Prilosec, Nexium, Other Heartburn Drugs to Undergo Safety Review Following Hip Fracture ReportsDec 11, 2007 | Parker Waichman LLP
Prilosec, Nexium and other proton pump inhibitors could increase the risk of patients’ suffering hip fractures, prompting the Food & Drug Administration (FDA) to initiate a safety review of the popular heartburn medications. At the same time, the FDA said that a just concluded review of Prilosec and Nexium did not find that the drugs put people at a higher risk of heart problems.
Prilosec and Nexium belong to a class of drugs called proton pump inhibitors. These medications provide a pronounced and long-lasting reduction of gastric acid production that relieves symptoms of severe heartburn, GERD, ulcers and other stomach ailments. In addition to AstraZeneca’s Nexium and Prilosec, other proton pump inhibitors include Wyeth's Protonix and Eisai Inc's Aciphex. Nexium, with sales of more than $5 billion last year, is AstraZeneca’s best selling medication, and was the world’s second best selling drug in 2006. Prilosec and Nexium are sold as prescription medications by AstraZeneca, while an over-the-counter version of Prilosec is sold by Proctor & Gamble.
In 2006, a British study found that taking Nexium, Prilosec and other proton pump inhibitors for a year or more raised the risk of a broken hip significantly in people over 50. The study, published in the December 2006 “Journal of the American Medical Association”, looked at medical records of more than 145,000 patients in England, where the average age of the patients was 77. The patients who used proton pump inhibitors for more than a year had a 44 percent higher risk of hip fracture than nonusers. The longer the patients took the drugs, the higher their risk. The researchers speculated that when the drugs reduce acid in the stomach, they also make it more difficult for the body to absorb bone-building calcium. That can lead to weaker bones and fractures.
At a briefing of reporters yesterday, the FDA said that it would begin a safety review of proton pump inhibitors to assess the hip fracture risk associated with these drugs. "Internally we've looked at the issue and we've asked the sponsors to send additional information and analysis," Joyce Orrick, deputy director in the gastroenterology unit at the FDA said during the briefing.
At the same briefing, the FDA said that a separate safety review of Nexium and Prilosec had not found that the medications increased patients’ risk of heart problems.
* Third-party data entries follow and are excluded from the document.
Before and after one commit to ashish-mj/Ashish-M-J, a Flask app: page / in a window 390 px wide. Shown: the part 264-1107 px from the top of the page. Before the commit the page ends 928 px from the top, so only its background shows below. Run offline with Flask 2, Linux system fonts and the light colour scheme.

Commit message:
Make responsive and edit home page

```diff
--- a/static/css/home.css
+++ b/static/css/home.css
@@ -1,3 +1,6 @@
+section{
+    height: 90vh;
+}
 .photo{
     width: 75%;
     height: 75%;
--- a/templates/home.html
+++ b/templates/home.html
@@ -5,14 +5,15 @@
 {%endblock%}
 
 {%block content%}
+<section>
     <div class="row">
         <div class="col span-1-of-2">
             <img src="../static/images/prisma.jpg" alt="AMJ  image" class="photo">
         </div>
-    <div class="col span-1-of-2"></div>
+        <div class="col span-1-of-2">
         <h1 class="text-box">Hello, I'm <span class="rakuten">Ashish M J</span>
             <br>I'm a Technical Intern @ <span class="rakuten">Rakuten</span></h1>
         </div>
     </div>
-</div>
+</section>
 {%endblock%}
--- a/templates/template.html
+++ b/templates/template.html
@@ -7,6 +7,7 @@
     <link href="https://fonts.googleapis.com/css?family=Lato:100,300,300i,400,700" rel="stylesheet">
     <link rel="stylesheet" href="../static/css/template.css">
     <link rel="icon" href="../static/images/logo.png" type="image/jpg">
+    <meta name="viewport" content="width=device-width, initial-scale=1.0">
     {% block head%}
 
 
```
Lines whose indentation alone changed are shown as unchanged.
The heart issue had been raised earlier this year after two small studies suggested a greater risk of heart attacks, heart failure and heart-related sudden death from the drugs than from a common surgery to remedy severe reflux disease. After reviewing that research, the FDA discovered more patients getting the drugs already had a history of heart attacks, skewing the results of both studies. The FDA also said that it looked at 14 studies of Prilosec, the older of the two drugs, and was not able to conclude that there was an increased heart attack risk with the drug.